Filter the listing below down to the lines with the word "gitea" and copy those.
INPUT RECORDS Start Marker
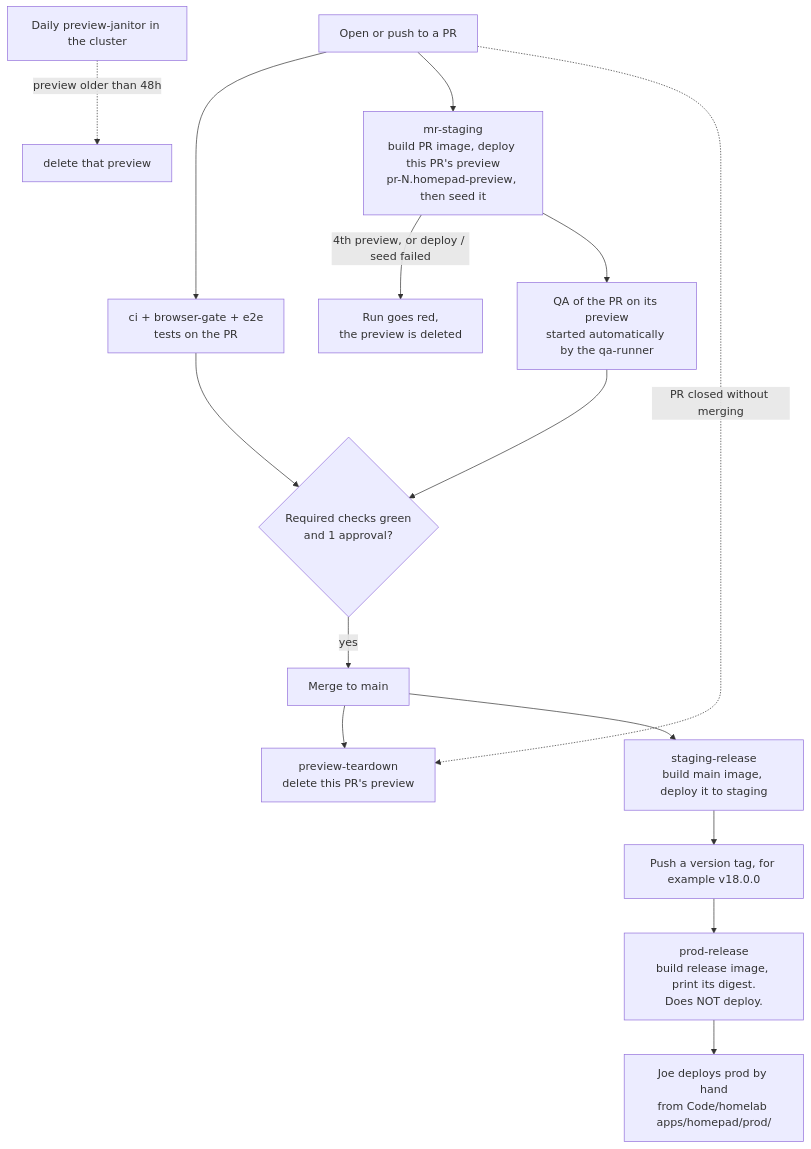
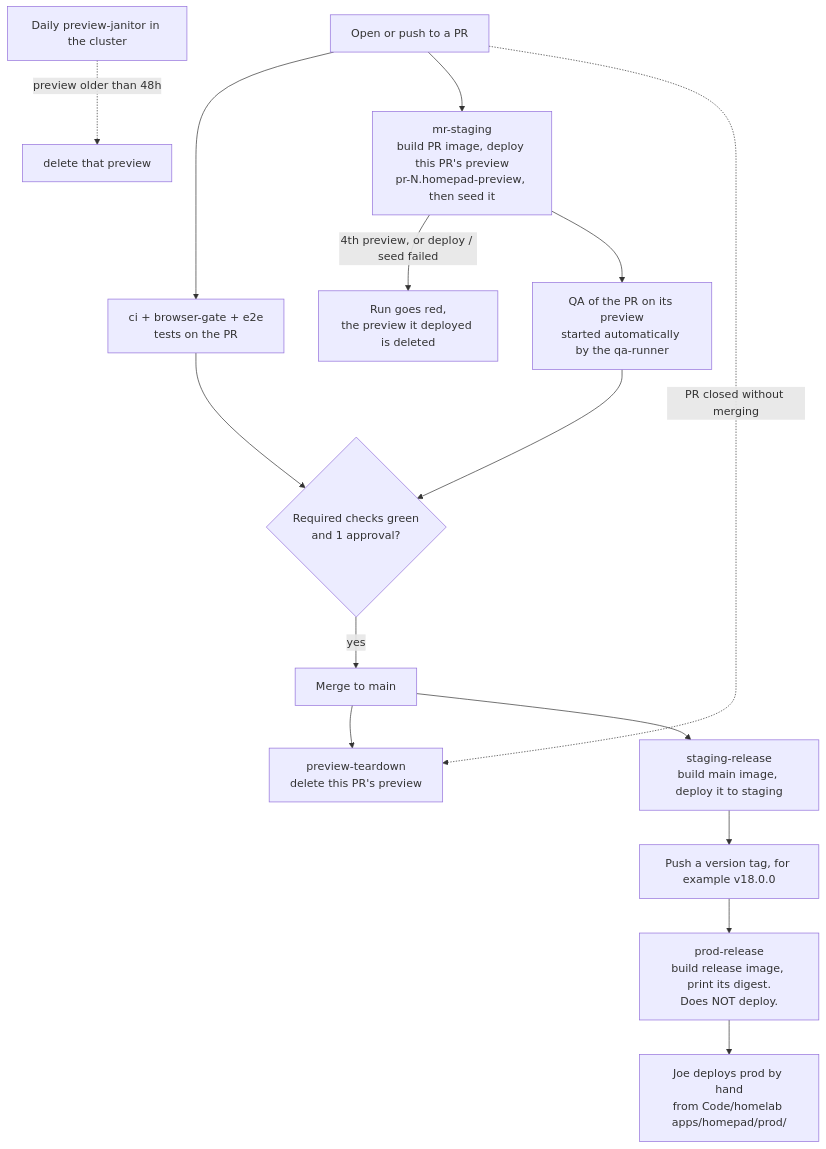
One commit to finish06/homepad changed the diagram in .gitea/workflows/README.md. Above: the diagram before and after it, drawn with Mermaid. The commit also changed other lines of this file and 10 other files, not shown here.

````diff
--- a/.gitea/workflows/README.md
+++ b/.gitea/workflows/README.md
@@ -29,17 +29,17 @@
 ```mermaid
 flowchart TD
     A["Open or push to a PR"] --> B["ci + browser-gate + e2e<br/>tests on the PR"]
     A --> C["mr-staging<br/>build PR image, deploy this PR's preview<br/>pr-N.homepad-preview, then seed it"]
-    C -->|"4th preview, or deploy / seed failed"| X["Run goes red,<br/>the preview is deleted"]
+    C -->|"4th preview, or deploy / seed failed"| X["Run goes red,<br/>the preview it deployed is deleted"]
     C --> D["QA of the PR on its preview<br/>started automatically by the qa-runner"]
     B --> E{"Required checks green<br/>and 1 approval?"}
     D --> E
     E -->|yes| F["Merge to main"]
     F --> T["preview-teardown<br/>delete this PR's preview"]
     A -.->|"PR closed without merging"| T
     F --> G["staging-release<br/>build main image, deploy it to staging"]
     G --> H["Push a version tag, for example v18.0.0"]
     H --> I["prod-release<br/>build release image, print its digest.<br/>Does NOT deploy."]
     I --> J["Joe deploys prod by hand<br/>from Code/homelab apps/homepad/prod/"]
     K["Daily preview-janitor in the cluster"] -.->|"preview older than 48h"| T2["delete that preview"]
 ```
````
INPUT RECORDS End Marker
INPUT RECORDS Start Marker
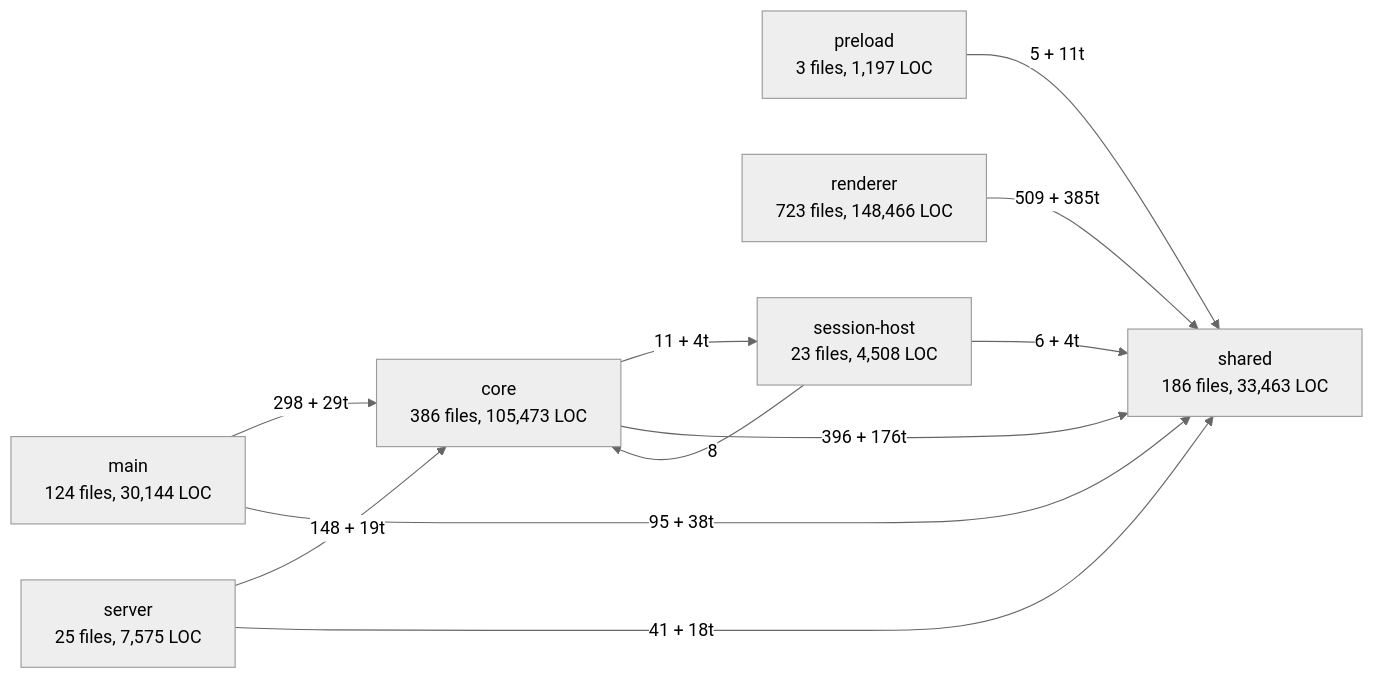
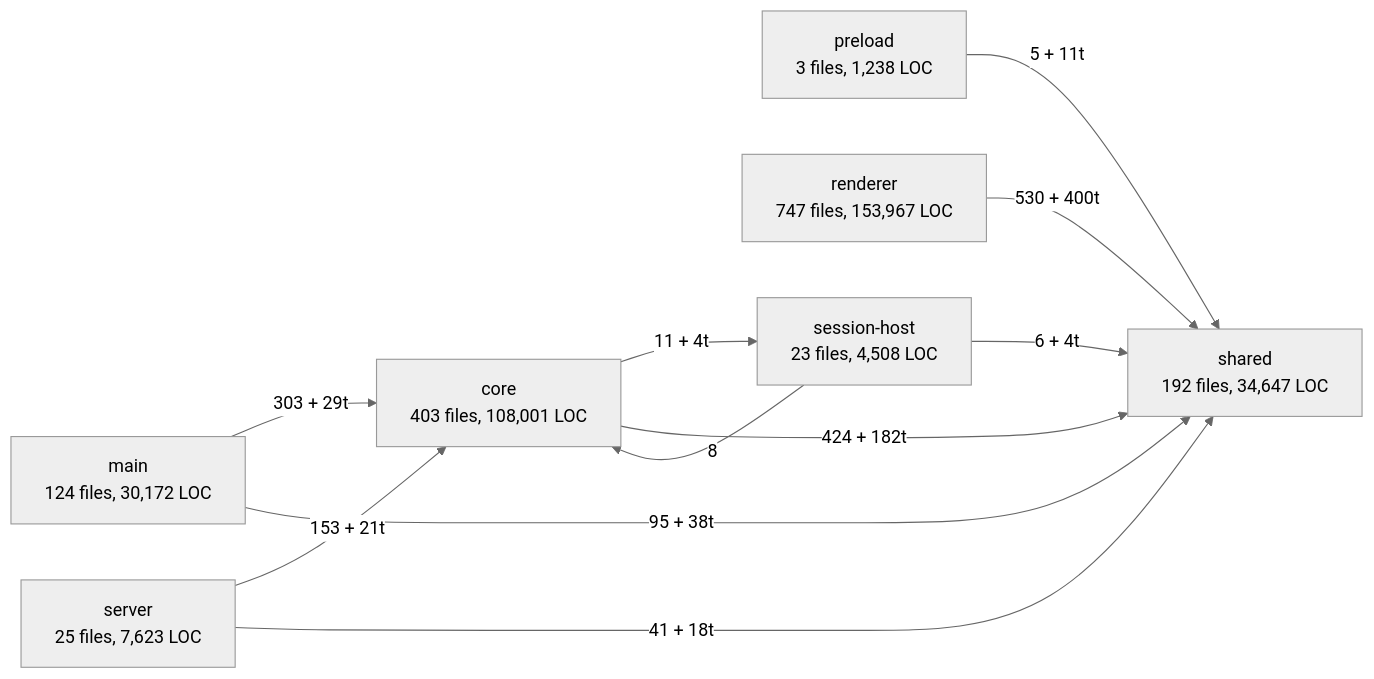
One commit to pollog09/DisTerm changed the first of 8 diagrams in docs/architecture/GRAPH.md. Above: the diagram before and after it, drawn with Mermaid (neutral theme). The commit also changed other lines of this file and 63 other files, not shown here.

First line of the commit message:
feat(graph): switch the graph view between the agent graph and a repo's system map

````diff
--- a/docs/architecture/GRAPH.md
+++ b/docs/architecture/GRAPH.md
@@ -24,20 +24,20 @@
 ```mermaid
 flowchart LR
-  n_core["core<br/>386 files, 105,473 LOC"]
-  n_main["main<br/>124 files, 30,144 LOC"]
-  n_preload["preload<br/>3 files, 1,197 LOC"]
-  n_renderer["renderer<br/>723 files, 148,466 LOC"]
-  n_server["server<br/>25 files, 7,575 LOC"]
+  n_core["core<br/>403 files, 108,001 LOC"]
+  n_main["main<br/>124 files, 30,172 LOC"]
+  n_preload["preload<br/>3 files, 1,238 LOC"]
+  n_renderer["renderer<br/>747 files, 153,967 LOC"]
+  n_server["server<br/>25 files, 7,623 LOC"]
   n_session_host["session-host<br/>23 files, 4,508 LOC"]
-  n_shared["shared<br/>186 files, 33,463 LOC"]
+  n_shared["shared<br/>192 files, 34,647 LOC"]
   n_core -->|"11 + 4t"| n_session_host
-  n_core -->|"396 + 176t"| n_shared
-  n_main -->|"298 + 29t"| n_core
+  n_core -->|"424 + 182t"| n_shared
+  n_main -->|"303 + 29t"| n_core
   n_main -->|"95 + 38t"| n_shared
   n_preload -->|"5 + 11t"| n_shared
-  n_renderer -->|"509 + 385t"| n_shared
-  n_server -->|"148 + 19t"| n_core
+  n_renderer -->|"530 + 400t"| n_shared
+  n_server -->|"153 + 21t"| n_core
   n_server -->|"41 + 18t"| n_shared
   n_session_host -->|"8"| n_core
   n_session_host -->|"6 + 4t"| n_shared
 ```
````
INPUT RECORDS End Marker
- **SOLUTION TO THE PROBLEM**
One commit to finish06/homepad changed the diagram in .gitea/workflows/README.md. Above: the diagram before and after it, drawn with Mermaid. The commit also changed other lines of this file and 10 other files, not shown here.
--- a/.gitea/workflows/README.md
+++ b/.gitea/workflows/README.md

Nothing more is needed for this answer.